- Pod Name: the name of the pod in which the CNP instance is running
- Current LSN: the current Log Sequence Number (only for the primary)
- Received LSN: the received LSN (only for replicas)
- Replay LSN: the replayed LSN (only for replicas)
- System ID: the unique identifier of the PostgreSQL cluster (identical for all instances of the physical streaming replication group)
The table includes some important aspects of the instance, shown as “✓” and “✗” marks to highlight the following boolean states:
- Primary: checked when the pod runs a primary instance
- Replicating: checked when the pod runs an active replica from the primary
- Replay paused: checked when the pod runs a replica with replay in paused state
- Pending restart: checked when the pod runs an instance that requires a restart - for example to apply some configuration changes
In order to ease DBAs and Kubernetes admins work, we have introduced these two options:
- -v: expands the standard output of the status command showing the current PostgreSQL settings and HBA rules.
- -o json: prints the standard output of the status command in a JSON format to be integrated, for example, in monitoring systems.
As an example, the JSON format can be used in combination with the jq tool as follows, to get both received and replayed LSN of replicas:
kubectl cnp status cluster-example -o json | \ jq '.instanceStatus.items | select(.isPrimary == false) | .podName, .receivedLsn, .replayLsn'
Use case: Changing PostgreSQL settings
We will show the status command in a real-life use case: applying changes to the PostgreSQL configuration that require a restart in order to be applied.
One of the capabilities of the CNP operator is to upgrade the database container image in an ‘unsupervised’ rolling update fashion (please refer to the documentation for details on this option and the ‘supervise’ counterpart).
This means that a complex procedure will be executed, during which instances are stopped, restarted one at a time, and a switchover automatically performed to guarantee business continuity.
Once confirmed that the new PostgreSQL configuration has been applied, the Operator will set the nodes as Pending restart.

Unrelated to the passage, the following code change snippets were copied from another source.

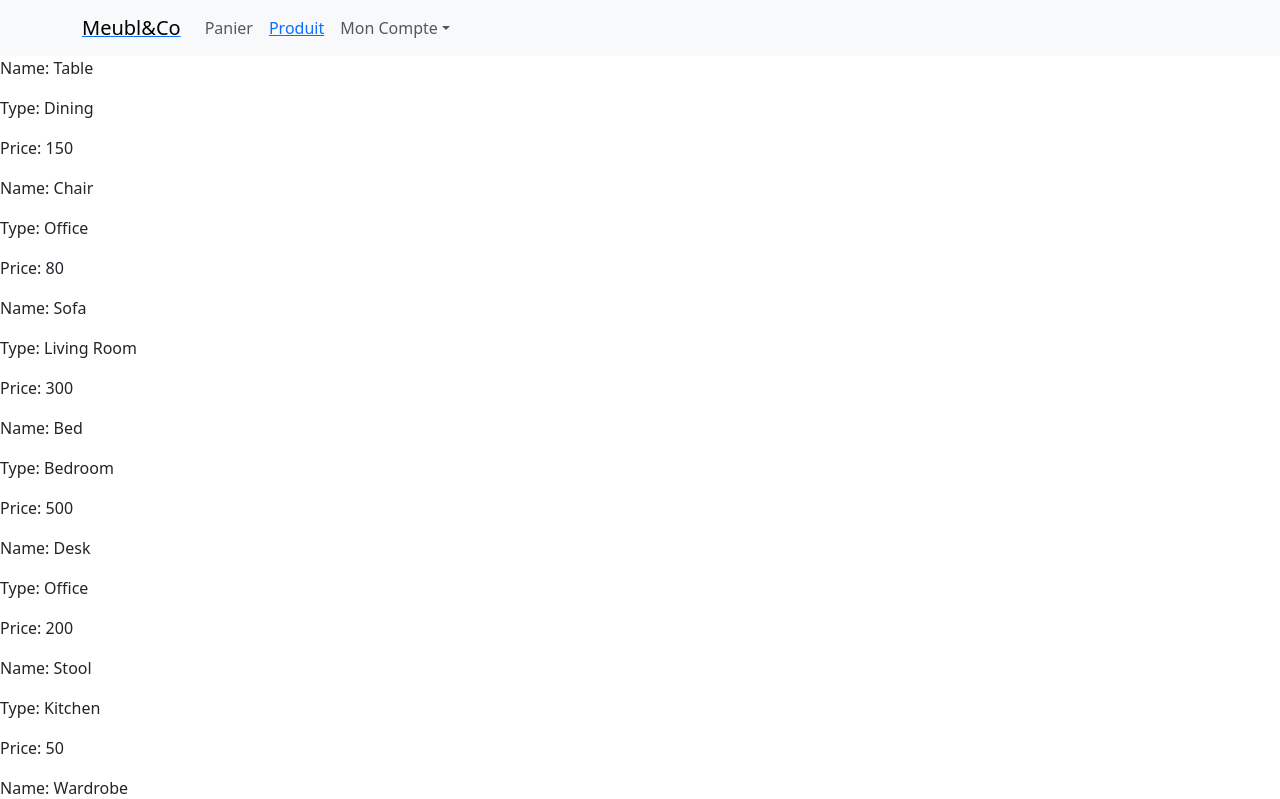
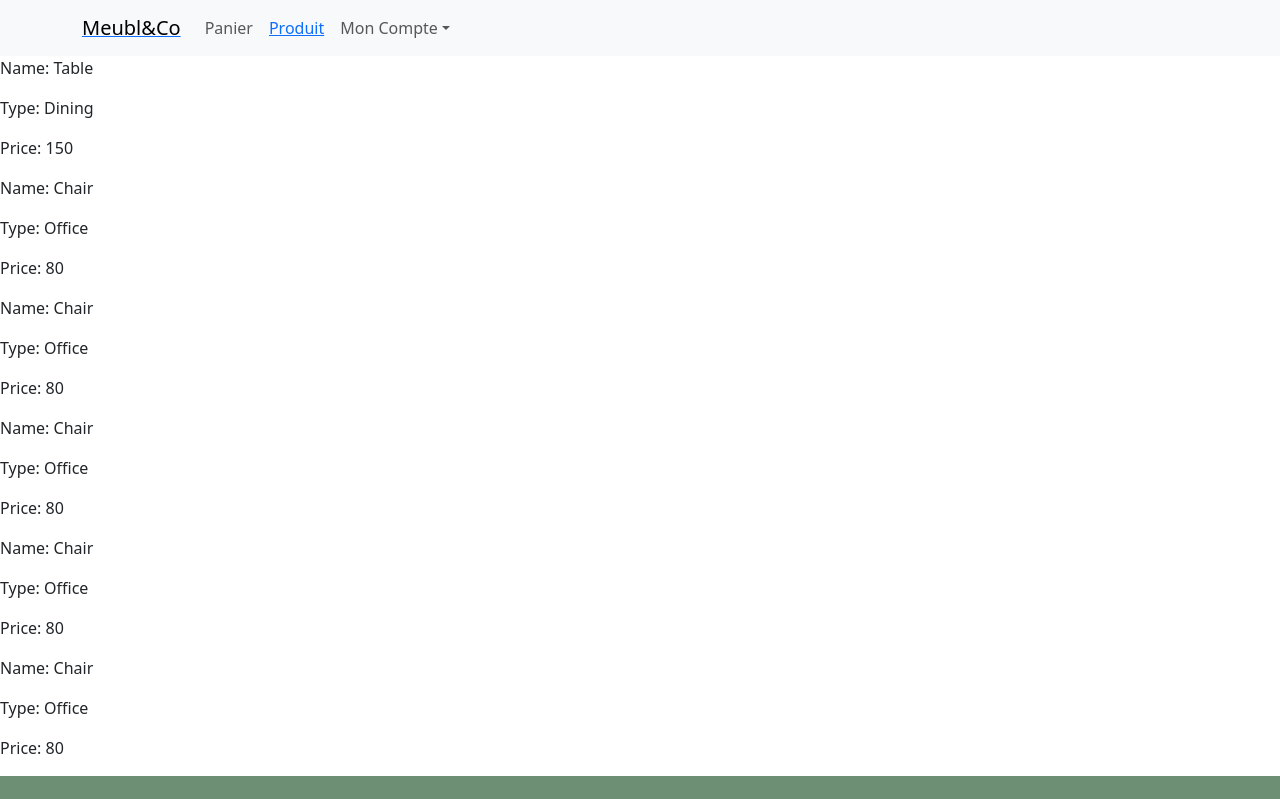
Before and after one commit to adatechschool/projet-collectif-plateforme-de-vente-de-meubles-meubl-co, a React (Create React App) app in the folder front/: page / in a window 1280 px wide. Shown: the top 799 px of the page. Built offline with nearby package versions, Linux system fonts and the light colour scheme.

Commit message:
Fix architecture

```diff
--- /dev/null
+++ b/front/src/components/ProductList.jsx
@@ -0,0 +1,35 @@
+import Product from "./Product"; // Importe le composant Product depuis le fichier "../components/Product"
+
+const meubles = [ // Définit un tableau d'objets représentant différents meubles
+  { id: 1, name: 'Table', type: 'Dining', price: 150 },
+  { id: 2, name: 'Chair', type: 'Office', price: 80 },
+  { id: 2, name: 'Chair', type: 'Office', price: 80 },
+  { id: 2, name: 'Chair', type: 'Office', price: 80 },
+  { id: 2, name: 'Chair', type: 'Office', price: 80 },
+  { id: 2, name: 'Chair', type: 'Office', price: 80 }
+]
+
+const Produit = () => {
+  const products = []; // Initialise un tableau vide pour stocker les composants Product
+
+  // Boucle for traditionnelle pour parcourir le tableau meubles
+  for (let i = 0; i < meubles.length; i++) {
+    const meuble = meubles[i]; // Récupère l'objet meuble à l'indice i dans le tableau meubles
+
+    // Ajoute un composant Product à products avec les propriétés key et product
+    products.push(
+      <Product
+        product={meuble} // Prop product contenant les données du meuble actuel
+      />
+    );
+  }
+
+  // Retourne une div contenant tous les composants Product générés dans la boucle for
+  return (
+    <div>
+      {products}
+    </div>
+  );
+};
+
+export default Produit; // Exporte le composant Produit par défaut
--- a/front/src/pages/Home.jsx
+++ b/front/src/pages/Home.jsx
@@ -1,16 +1,15 @@
 
-import Product from './Produit';
+import ProductList from '../components/ProductList';
 
 
 const Home = () => {
 
-    return (
-        <div>
-            <Product />
+  return (
+    <div>
+      <ProductList />
+    </div>
 
-        </div>
-
-    );
+  );
 
 };
 
--- a/front/src/pages/Produit.jsx
+++ b/front/src/pages/Produit.jsx
@@ -1,39 +1,21 @@
 import React from 'react';
-import Product from "../components/Product"; // Importe le composant Product depuis le fichier "../components/Product"
+import Product from '../components/Product'
 
 const meubles = [ // Définit un tableau d'objets représentant différents meubles
   { id: 1, name: 'Table', type: 'Dining', price: 150 },
   { id: 2, name: 'Chair', type: 'Office', price: 80 },
-  { id: 3, name: 'Sofa', type: 'Living Room', price: 300 },
-  { id: 4, name: 'Bed', type: 'Bedroom', price: 500 },
-  { id: 5, name: 'Desk', type: 'Office', price: 200 },
-  { id: 6, name: 'Stool', type: 'Kitchen', price: 50 },
-  { id: 7, name: 'Wardrobe', type: 'Bedroom', price: 450 },
-  { id: 8, name: 'Bookshelf', type: 'Living Room', price: 120 },
-  { id: 9, name: 'Cabinet', type: 'Kitchen', price: 180 }
-];
+  { id: 2, name: 'Chair', type: 'Office', price: 80 },
+  { id: 2, name: 'Chair', type: 'Office', price: 80 },
+  { id: 2, name: 'Chair', type: 'Office', price: 80 },
+  { id: 2, name: 'Chair', type: 'Office', price: 80 }
+]
 
 const Produit = () => {
-  const products = []; // Initialise un tableau vide pour stocker les composants Product
-
-  // Boucle for traditionnelle pour parcourir le tableau meubles
-  for (let i = 0; i < meubles.length; i++) {
-    const meuble = meubles[i]; // Récupère l'objet meuble à l'indice i dans le tableau meubles
-
-    // Ajoute un composant Product à products avec les propriétés key et product
-    products.push(
-      <Product
-        product={meuble} // Prop product contenant les données du meuble actuel
-      />
-    );
-  }
-
-  // Retourne une div contenant tous les composants Product générés dans la boucle for
   return (
     <div>
-      {products}
+      <Product product={meubles[0]} />
     </div>
   );
 };
 
-export default Produit; // Exporte le composant Produit pour qu'il soit utilisé ailleurs dans l'application
+export default Produit;
```
Also changed, not shown: 1 other file (tests, documents, lock files or other folders).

Then the procedure will begin restarting replicas first.
The Applying configuration is followed by a more descriptive reason: PostgreSQL configuration changed.
Note that one of the replicas is not present anymore in the list.
Then a few moments later, the third node will come up again, while the second replica will be restarted as well.
The procedure will continue performing a switchover by promoting the most aligned replica as the new primary. Finally, we reach a healthy state again.
Now all nodes are up and running, and application connections are routed to the primary through the cluster-example-custom-rw service. It is worth mentioning the service’s endpoint is configured according to the current situation.
The ability to get an overview of the CNP cluster status, at any time, is a great help for an administrator. Many details regarding the instance's health, ongoing procedures, and replication status give a Kubernetes Admin/DBA the immediate idea of the overall situation.
This is due to the fact that the operator is designed to directly/natively implement and manage the primary/standby architecture of PostgreSQL, without relying on external tools for this purpose (like repmgr, Patroni or Stolon, to name a few). The status subcommand actually facilitates the human intervention on a Cloud Native PostgreSQL cluster to keep it under control.
In my upcoming blog post, we will show how the CNP plugin’s subcommands promote and certificate work, so keep an eye out!